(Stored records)
+---+
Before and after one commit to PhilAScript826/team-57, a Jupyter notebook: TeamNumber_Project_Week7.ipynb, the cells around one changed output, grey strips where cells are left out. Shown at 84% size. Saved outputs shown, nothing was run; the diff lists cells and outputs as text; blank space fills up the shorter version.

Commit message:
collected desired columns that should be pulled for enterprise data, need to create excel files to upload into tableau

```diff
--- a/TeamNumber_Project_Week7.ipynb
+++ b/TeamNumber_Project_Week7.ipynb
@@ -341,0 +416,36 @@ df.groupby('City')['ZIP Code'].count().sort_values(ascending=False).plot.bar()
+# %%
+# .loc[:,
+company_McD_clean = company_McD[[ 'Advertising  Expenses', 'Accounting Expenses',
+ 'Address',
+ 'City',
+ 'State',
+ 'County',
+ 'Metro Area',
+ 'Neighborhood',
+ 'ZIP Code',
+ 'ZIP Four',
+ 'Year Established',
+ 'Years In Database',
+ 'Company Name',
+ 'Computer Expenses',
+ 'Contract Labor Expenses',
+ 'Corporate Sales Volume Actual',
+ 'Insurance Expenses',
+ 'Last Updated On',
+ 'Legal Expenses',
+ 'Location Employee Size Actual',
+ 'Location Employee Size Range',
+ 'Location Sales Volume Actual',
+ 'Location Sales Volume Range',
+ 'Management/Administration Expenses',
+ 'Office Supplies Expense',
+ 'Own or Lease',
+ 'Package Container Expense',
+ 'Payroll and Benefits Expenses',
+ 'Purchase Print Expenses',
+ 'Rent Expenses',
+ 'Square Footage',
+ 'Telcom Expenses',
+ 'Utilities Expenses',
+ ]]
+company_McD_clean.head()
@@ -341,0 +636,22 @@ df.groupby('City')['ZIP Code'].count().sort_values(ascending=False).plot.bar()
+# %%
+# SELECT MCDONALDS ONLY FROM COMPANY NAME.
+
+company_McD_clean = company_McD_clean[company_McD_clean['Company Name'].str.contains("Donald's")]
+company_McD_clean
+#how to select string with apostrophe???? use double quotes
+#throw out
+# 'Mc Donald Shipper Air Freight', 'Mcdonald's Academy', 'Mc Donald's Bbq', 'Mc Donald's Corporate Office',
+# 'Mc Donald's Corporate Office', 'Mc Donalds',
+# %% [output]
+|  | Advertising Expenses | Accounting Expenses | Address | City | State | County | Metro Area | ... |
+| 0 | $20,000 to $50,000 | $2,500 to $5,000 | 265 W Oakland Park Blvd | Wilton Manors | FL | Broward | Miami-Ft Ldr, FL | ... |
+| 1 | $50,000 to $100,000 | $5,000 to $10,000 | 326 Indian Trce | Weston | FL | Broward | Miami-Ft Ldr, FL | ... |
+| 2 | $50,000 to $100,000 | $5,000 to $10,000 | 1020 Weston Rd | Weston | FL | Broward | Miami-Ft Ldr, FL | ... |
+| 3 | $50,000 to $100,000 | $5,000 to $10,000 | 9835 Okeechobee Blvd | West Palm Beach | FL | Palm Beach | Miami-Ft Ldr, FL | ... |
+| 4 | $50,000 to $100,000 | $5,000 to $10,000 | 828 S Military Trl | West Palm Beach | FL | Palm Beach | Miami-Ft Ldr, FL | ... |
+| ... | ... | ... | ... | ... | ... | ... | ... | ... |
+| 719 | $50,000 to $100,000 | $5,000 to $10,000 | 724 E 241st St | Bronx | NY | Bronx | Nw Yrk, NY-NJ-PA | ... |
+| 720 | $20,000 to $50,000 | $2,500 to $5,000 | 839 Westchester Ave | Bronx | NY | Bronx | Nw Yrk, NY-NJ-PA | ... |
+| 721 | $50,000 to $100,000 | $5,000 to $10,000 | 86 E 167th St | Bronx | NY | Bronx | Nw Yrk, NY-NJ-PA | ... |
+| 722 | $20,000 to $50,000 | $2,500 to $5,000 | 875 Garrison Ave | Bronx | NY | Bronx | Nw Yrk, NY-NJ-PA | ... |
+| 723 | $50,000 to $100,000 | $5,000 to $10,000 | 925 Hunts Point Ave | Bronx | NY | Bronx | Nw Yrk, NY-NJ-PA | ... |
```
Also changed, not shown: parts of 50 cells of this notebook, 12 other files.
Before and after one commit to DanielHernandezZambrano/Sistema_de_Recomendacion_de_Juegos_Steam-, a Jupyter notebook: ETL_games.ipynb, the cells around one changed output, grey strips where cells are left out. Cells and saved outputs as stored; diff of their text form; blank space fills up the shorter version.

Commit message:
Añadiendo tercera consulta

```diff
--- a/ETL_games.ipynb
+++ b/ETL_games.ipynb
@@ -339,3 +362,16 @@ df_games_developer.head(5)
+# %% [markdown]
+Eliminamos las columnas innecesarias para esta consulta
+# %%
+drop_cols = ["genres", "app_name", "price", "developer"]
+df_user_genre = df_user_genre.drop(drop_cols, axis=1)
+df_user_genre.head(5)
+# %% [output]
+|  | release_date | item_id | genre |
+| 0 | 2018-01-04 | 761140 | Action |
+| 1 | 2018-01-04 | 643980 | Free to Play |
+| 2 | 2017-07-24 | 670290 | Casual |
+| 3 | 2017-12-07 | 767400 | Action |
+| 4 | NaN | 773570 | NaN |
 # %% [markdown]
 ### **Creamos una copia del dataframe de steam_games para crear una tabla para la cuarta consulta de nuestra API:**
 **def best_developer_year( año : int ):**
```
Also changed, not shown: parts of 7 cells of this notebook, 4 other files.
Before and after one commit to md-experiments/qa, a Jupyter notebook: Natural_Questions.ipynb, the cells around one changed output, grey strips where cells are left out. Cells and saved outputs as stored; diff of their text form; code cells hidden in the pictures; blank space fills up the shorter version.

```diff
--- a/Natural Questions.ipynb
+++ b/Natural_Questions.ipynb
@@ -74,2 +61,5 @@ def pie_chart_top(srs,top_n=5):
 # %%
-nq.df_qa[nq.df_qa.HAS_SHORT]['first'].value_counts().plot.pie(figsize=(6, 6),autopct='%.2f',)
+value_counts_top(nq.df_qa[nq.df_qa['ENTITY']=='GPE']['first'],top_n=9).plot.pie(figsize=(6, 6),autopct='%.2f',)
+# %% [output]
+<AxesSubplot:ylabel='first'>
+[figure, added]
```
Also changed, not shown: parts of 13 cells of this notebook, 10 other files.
+---+
Directions for this task - Having read the records, return each one exactly.

Result -
Before and after one commit to PhilAScript826/team-57, a Jupyter notebook: TeamNumber_Project_Week7.ipynb, the cells around one changed output, grey strips where cells are left out. Shown at 84% size. Saved outputs shown, nothing was run; the diff lists cells and outputs as text; blank space fills up the shorter version.

Commit message:
collected desired columns that should be pulled for enterprise data, need to create excel files to upload into tableau

```diff
--- a/TeamNumber_Project_Week7.ipynb
+++ b/TeamNumber_Project_Week7.ipynb
@@ -341,0 +416,36 @@ df.groupby('City')['ZIP Code'].count().sort_values(ascending=False).plot.bar()
+# %%
+# .loc[:,
+company_McD_clean = company_McD[[ 'Advertising  Expenses', 'Accounting Expenses',
+ 'Address',
+ 'City',
+ 'State',
+ 'County',
+ 'Metro Area',
+ 'Neighborhood',
+ 'ZIP Code',
+ 'ZIP Four',
+ 'Year Established',
+ 'Years In Database',
+ 'Company Name',
+ 'Computer Expenses',
+ 'Contract Labor Expenses',
+ 'Corporate Sales Volume Actual',
+ 'Insurance Expenses',
+ 'Last Updated On',
+ 'Legal Expenses',
+ 'Location Employee Size Actual',
+ 'Location Employee Size Range',
+ 'Location Sales Volume Actual',
+ 'Location Sales Volume Range',
+ 'Management/Administration Expenses',
+ 'Office Supplies Expense',
+ 'Own or Lease',
+ 'Package Container Expense',
+ 'Payroll and Benefits Expenses',
+ 'Purchase Print Expenses',
+ 'Rent Expenses',
+ 'Square Footage',
+ 'Telcom Expenses',
+ 'Utilities Expenses',
+ ]]
+company_McD_clean.head()
@@ -341,0 +636,22 @@ df.groupby('City')['ZIP Code'].count().sort_values(ascending=False).plot.bar()
+# %%
+# SELECT MCDONALDS ONLY FROM COMPANY NAME.
+
+company_McD_clean = company_McD_clean[company_McD_clean['Company Name'].str.contains("Donald's")]
+company_McD_clean
+#how to select string with apostrophe???? use double quotes
+#throw out
+# 'Mc Donald Shipper Air Freight', 'Mcdonald's Academy', 'Mc Donald's Bbq', 'Mc Donald's Corporate Office',
+# 'Mc Donald's Corporate Office', 'Mc Donalds',
+# %% [output]
+|  | Advertising Expenses | Accounting Expenses | Address | City | State | County | Metro Area | ... |
+| 0 | $20,000 to $50,000 | $2,500 to $5,000 | 265 W Oakland Park Blvd | Wilton Manors | FL | Broward | Miami-Ft Ldr, FL | ... |
+| 1 | $50,000 to $100,000 | $5,000 to $10,000 | 326 Indian Trce | Weston | FL | Broward | Miami-Ft Ldr, FL | ... |
+| 2 | $50,000 to $100,000 | $5,000 to $10,000 | 1020 Weston Rd | Weston | FL | Broward | Miami-Ft Ldr, FL | ... |
+| 3 | $50,000 to $100,000 | $5,000 to $10,000 | 9835 Okeechobee Blvd | West Palm Beach | FL | Palm Beach | Miami-Ft Ldr, FL | ... |
+| 4 | $50,000 to $100,000 | $5,000 to $10,000 | 828 S Military Trl | West Palm Beach | FL | Palm Beach | Miami-Ft Ldr, FL | ... |
+| ... | ... | ... | ... | ... | ... | ... | ... | ... |
+| 719 | $50,000 to $100,000 | $5,000 to $10,000 | 724 E 241st St | Bronx | NY | Bronx | Nw Yrk, NY-NJ-PA | ... |
+| 720 | $20,000 to $50,000 | $2,500 to $5,000 | 839 Westchester Ave | Bronx | NY | Bronx | Nw Yrk, NY-NJ-PA | ... |
+| 721 | $50,000 to $100,000 | $5,000 to $10,000 | 86 E 167th St | Bronx | NY | Bronx | Nw Yrk, NY-NJ-PA | ... |
+| 722 | $20,000 to $50,000 | $2,500 to $5,000 | 875 Garrison Ave | Bronx | NY | Bronx | Nw Yrk, NY-NJ-PA | ... |
+| 723 | $50,000 to $100,000 | $5,000 to $10,000 | 925 Hunts Point Ave | Bronx | NY | Bronx | Nw Yrk, NY-NJ-PA | ... |
```
Also changed, not shown: parts of 50 cells of this notebook, 12 other files.
Before and after one commit to DanielHernandezZambrano/Sistema_de_Recomendacion_de_Juegos_Steam-, a Jupyter notebook: ETL_games.ipynb, the cells around one changed output, grey strips where cells are left out. Cells and saved outputs as stored; diff of their text form; blank space fills up the shorter version.

Commit message:
Añadiendo tercera consulta

```diff
--- a/ETL_games.ipynb
+++ b/ETL_games.ipynb
@@ -339,3 +362,16 @@ df_games_developer.head(5)
+# %% [markdown]
+Eliminamos las columnas innecesarias para esta consulta
+# %%
+drop_cols = ["genres", "app_name", "price", "developer"]
+df_user_genre = df_user_genre.drop(drop_cols, axis=1)
+df_user_genre.head(5)
+# %% [output]
+|  | release_date | item_id | genre |
+| 0 | 2018-01-04 | 761140 | Action |
+| 1 | 2018-01-04 | 643980 | Free to Play |
+| 2 | 2017-07-24 | 670290 | Casual |
+| 3 | 2017-12-07 | 767400 | Action |
+| 4 | NaN | 773570 | NaN |
 # %% [markdown]
 ### **Creamos una copia del dataframe de steam_games para crear una tabla para la cuarta consulta de nuestra API:**
 **def best_developer_year( año : int ):**
```
Also changed, not shown: parts of 7 cells of this notebook, 4 other files.
Before and after one commit to md-experiments/qa, a Jupyter notebook: Natural_Questions.ipynb, the cells around one changed output, grey strips where cells are left out. Cells and saved outputs as stored; diff of their text form; code cells hidden in the pictures; blank space fills up the shorter version.

```diff
--- a/Natural Questions.ipynb
+++ b/Natural_Questions.ipynb
@@ -74,2 +61,5 @@ def pie_chart_top(srs,top_n=5):
 # %%
-nq.df_qa[nq.df_qa.HAS_SHORT]['first'].value_counts().plot.pie(figsize=(6, 6),autopct='%.2f',)
+value_counts_top(nq.df_qa[nq.df_qa['ENTITY']=='GPE']['first'],top_n=9).plot.pie(figsize=(6, 6),autopct='%.2f',)
+# %% [output]
+<AxesSubplot:ylabel='first'>
+[figure, added]
```
Also changed, not shown: parts of 13 cells of this notebook, 10 other files.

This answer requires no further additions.